Aeneas to Dido, after she has asked him to describe the fall of Troy (Vergil, Aeneid
O queen, you order me to experience again an unspeakable grief.
Infandum, regina, iubes renovare dolorem.
The commentaries on my bookshelf (T.E. Page's school edition, R.G. Austin's commentary on book 2) don't mention two parallels in Euripides' Helen
(tr. E.P. Coleridge). The first is at line 143:
But enough of such talk! I do not need to grieve twice.
ἅλις δὲ μύθων: οὐ διπλᾶ χρῄζω στένειν.
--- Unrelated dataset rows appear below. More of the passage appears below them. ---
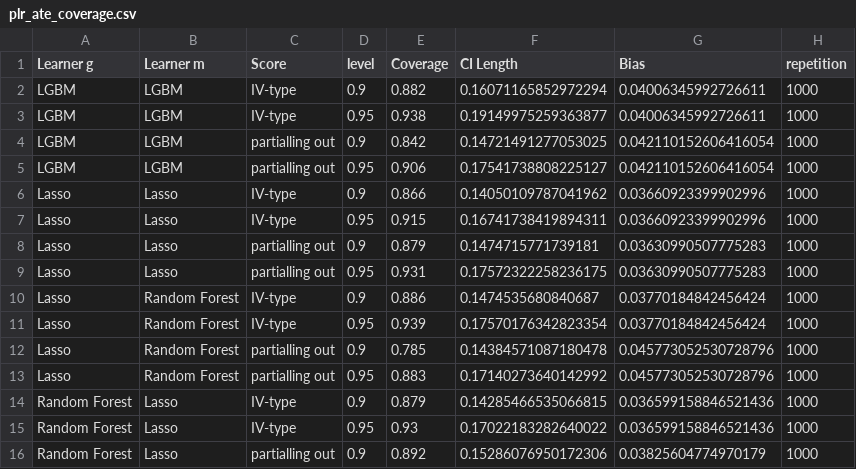
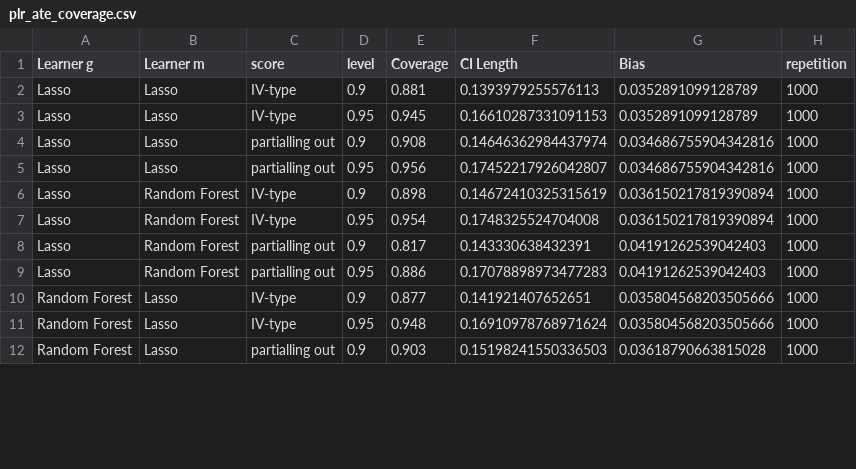
Before and after one commit to DoubleML/doubleml-coverage, a CSV file: results/plm/plr_ate_coverage.csv, drawn as a sheet; only a part is shown; the diff covers the shown part only.

```diff
--- a/results/plm/plr_ate_coverage.csv
+++ b/results/plm/plr_ate_coverage.csv
@@ -1,16 +1,12 @@
-Learner g,Learner m,Score,level,Coverage,CI Length,Bias,repetition
-LGBM,LGBM,IV-type,0.9,0.882,0.16071165852972294,0.04006345992726611,1000
-LGBM,LGBM,IV-type,0.95,0.938,0.19149975259363877,0.04006345992726611,1000
-LGBM,LGBM,partialling out,0.9,0.842,0.14721491277053025,0.042110152606416054,1000
-LGBM,LGBM,partialling out,0.95,0.906,0.17541738808225127,0.042110152606416054,1000
-Lasso,Lasso,IV-type,0.9,0.866,0.14050109787041962,0.03660923399902996,1000
-Lasso,Lasso,IV-type,0.95,0.915,0.16741738419894311,0.03660923399902996,1000
-Lasso,Lasso,partialling out,0.9,0.879,0.1474715771739181,0.03630990507775283,1000
-Lasso,Lasso,partialling out,0.95,0.931,0.17572322258236175,0.03630990507775283,1000
-Lasso,Random Forest,IV-type,0.9,0.886,0.1474535680840687,0.03770184842456424,1000
-Lasso,Random Forest,IV-type,0.95,0.939,0.17570176342823354,0.03770184842456424,1000
-Lasso,Random Forest,partialling out,0.9,0.785,0.14384571087180478,0.045773052530728796,1000
-Lasso,Random Forest,partialling out,0.95,0.883,0.17140273640142992,0.045773052530728796,1000
-Random Forest,Lasso,IV-type,0.9,0.879,0.14285466535066815,0.036599158846521436,1000
-Random Forest,Lasso,IV-type,0.95,0.93,0.17022183282640022,0.036599158846521436,1000
-Random Forest,Lasso,partialling out,0.9,0.892,0.15286076950172306,0.03825604774970179,1000
+Learner g,Learner m,score,level,Coverage,CI Length,Bias,repetition
+Lasso,Lasso,IV-type,0.9,0.881,0.1393979255576113,0.0352891099128789,1000
+Lasso,Lasso,IV-type,0.95,0.945,0.16610287331091153,0.0352891099128789,1000
+Lasso,Lasso,partialling out,0.9,0.908,0.14646362984437974,0.034686755904342816,1000
+Lasso,Lasso,partialling out,0.95,0.956,0.17452217926042807,0.034686755904342816,1000
+Lasso,Random Forest,IV-type,0.9,0.898,0.14672410325315619,0.036150217819390894,1000
+Lasso,Random Forest,IV-type,0.95,0.954,0.1748325524704008,0.036150217819390894,1000
+Lasso,Random Forest,partialling out,0.9,0.817,0.143330638432391,0.04191262539042403,1000
+Lasso,Random Forest,partialling out,0.95,0.886,0.17078898973477283,0.04191262539042403,1000
+Random Forest,Lasso,IV-type,0.9,0.877,0.141921407652651,0.035804568203505666,1000
+Random Forest,Lasso,IV-type,0.95,0.948,0.16910978768971624,0.035804568203505666,1000
+Random Forest,Lasso,partialling out,0.9,0.903,0.15198241550336503,0.03618790663815028,1000
```
Also changed, not shown: 15 edited cells elsewhere in this file, 1 other file.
The second is at lines 765-771:
Truly you have asked a great deal all at once. Why should I tell you about our losses in the Aegean, and Nauplios' beacons on Euboia, and my visits to Crete and the cities of Libya, and the mountain-peaks of Perseus? For I would not satisfy you with the tale, and by telling you these evils I would suffer still, as I did when I experienced them; and so my grief would be doubled.
ἦ πόλλ' ἀνήρου μ' ἑνὶ λόγῳ μιᾷ θ' ὁδῷ.
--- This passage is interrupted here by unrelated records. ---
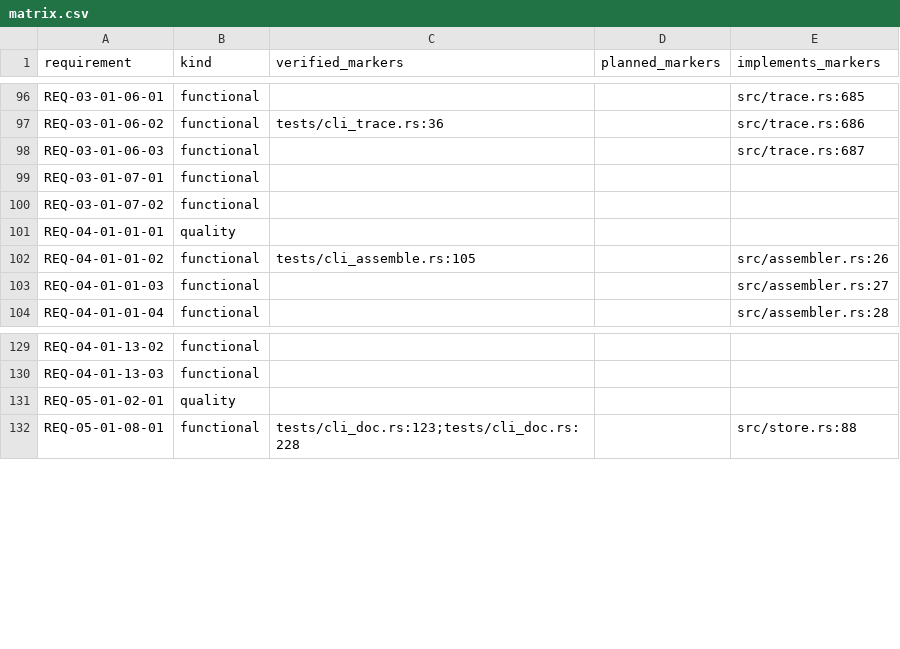
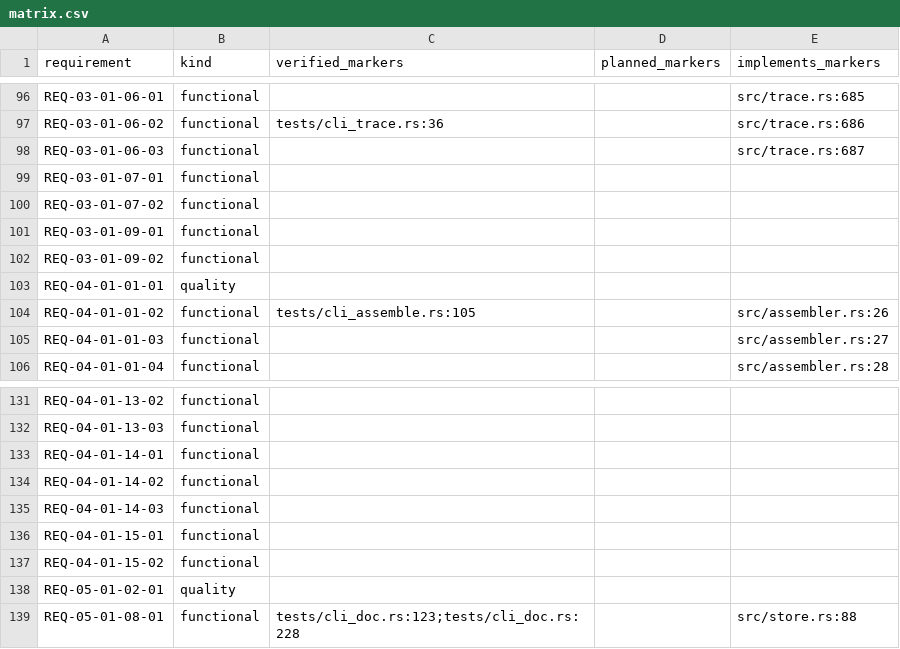
Before and after one commit to HenryCFnord/arqix, a CSV file: docs/en/reports/trace/matrix.csv, drawn as a sheet; only a part is shown, gaps mark what is left out.

```diff
--- a/docs/en/reports/trace/matrix.csv
+++ b/docs/en/reports/trace/matrix.csv
@@ -100,2 +100,4 @@ REQ-03-01-07-01,functional,,,
 REQ-03-01-07-02,functional,,,
+REQ-03-01-09-01,functional,,,
+REQ-03-01-09-02,functional,,,
 REQ-04-01-01-01,quality,,,
@@ -130,2 +132,7 @@ REQ-04-01-13-02,functional,,,
 REQ-04-01-13-03,functional,,,
+REQ-04-01-14-01,functional,,,
+REQ-04-01-14-02,functional,,,
+REQ-04-01-14-03,functional,,,
+REQ-04-01-15-01,functional,,,
+REQ-04-01-15-02,functional,,,
 REQ-05-01-02-01,quality,,,
```
Also changed, not shown: docs/en/reports/trace/matrix-us-req.csv, 22 other files.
τί σοι λέγοιμ' ἂν τὰς ἐν Αἰγαίῳ φθορὰς
τὰ Ναυπλίου τ' Εὐβοικὰ πυρπολήματα
Κρήτην τε Λιβύης θ' ἃς ἐπεστράφην πόλεις,
σκοπιάς τε Περσέως; οὐ γὰρ ἐμπλήσαιμί σ'
μύθων, λέγων τ' ἄν σοι κάκ' ἀλγοίην ἔτι,
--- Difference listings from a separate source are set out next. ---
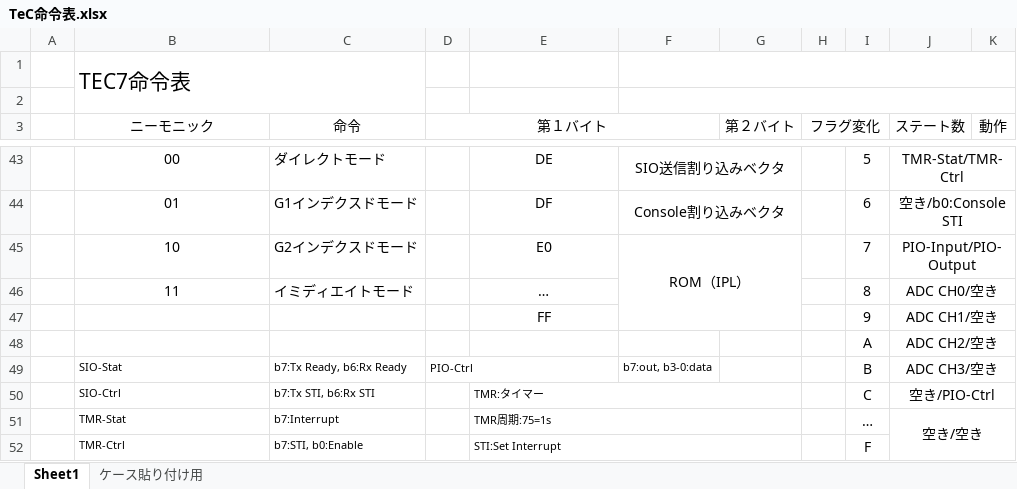
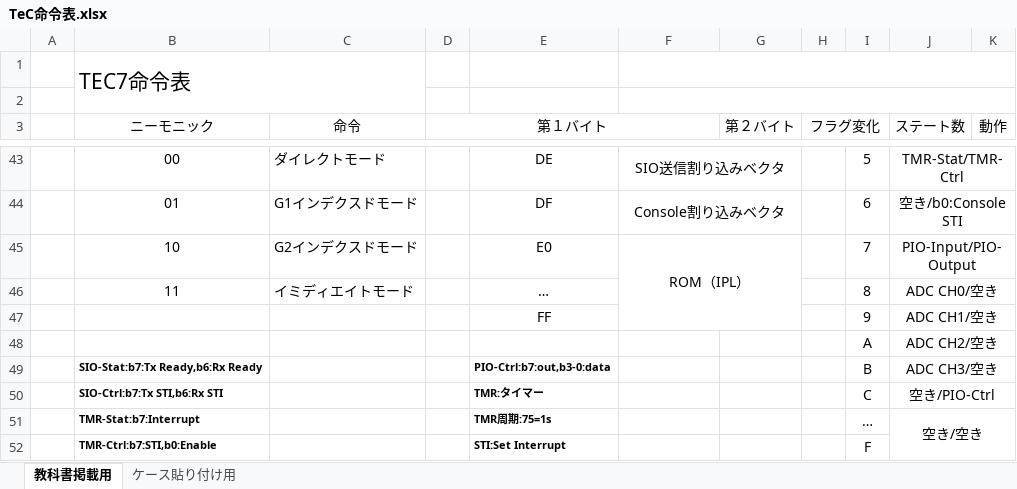
Before and after one commit to tctsigemura/TeC7, an Excel workbook: Doc/Arch/TeC命令表.xlsx, sheet 教科書掲載用, drawn as a sheet; only a part is shown, gaps mark what is left out; values as stored, in another font and other column widths than the file's, no borders; removed rows and columns are numbered as before the commit, all else as after; the diff names each change by its address in the sheet, - before the commit and + after, or states it on an @@ line.

```diff
--- a/Doc/Arch/TeC命令表.xlsx (sheet 教科書掲載用)
+++ b/Doc/Arch/TeC命令表.xlsx (sheet 教科書掲載用)
-sheet tab: Sheet1
+sheet tab: 教科書掲載用
-row 49:  | SIO-Stat | b7:Tx Ready, b6:Rx Ready | PIO-Ctrl |  | b7:out, b3-0:data |  |  | B | ADC CH3/空き
+row 49:  | SIO-Stat:b7:Tx Ready,b6:Rx Ready |  |  | PIO-Ctrl:b7:out,b3-0:data |  |  |  | B | ADC CH3/空き
-B50 (ニーモニック): SIO-Ctrl
+B50 (ニーモニック): SIO-Ctrl:b7:Tx STI,b6:Rx STI
-B50:B52 bold: off
+B50:B52 bold: on
-C50 (命令): b7:Tx STI, b6:Rx STI
+C50 (命令): (empty)
-E50:E52 bold: off
+E50:E52 bold: on
-E50:G50 merged
-B51 (ニーモニック): TMR-Stat
+B51 (ニーモニック): TMR-Stat:b7:Interrupt
-C51 (命令): b7:Interrupt
+C51 (命令): (empty)
-E51:G51 merged
-B52 (ニーモニック): TMR-Ctrl
+B52 (ニーモニック): TMR-Ctrl:b7:STI,b0:Enable
-C52 (命令): b7:STI, b0:Enable
+C52 (命令): (empty)
-E52:G52 merged
```
Also changed, not shown: sheet ケース貼り付け用, 2 other files.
πάσχων τ' ἔκαμνον: δὶς δὲ λυπηθεῖμεν ἄν.
Also from Euripides here are two examples of asyndetic, privative adjectives not yet in my collection
- Helen 1148: faithless, lawless, godless (ἄπιστος ἄδικος ἄθεος, cf. Euripides, Andromache 491 and Gorgias, Palamedes 36)
- Phoenician Women 1634: unmourned, unburied (ἄκλαυτον ἄταφον, cf. Homer, Iliad 22.386 and Odyssey 11.72)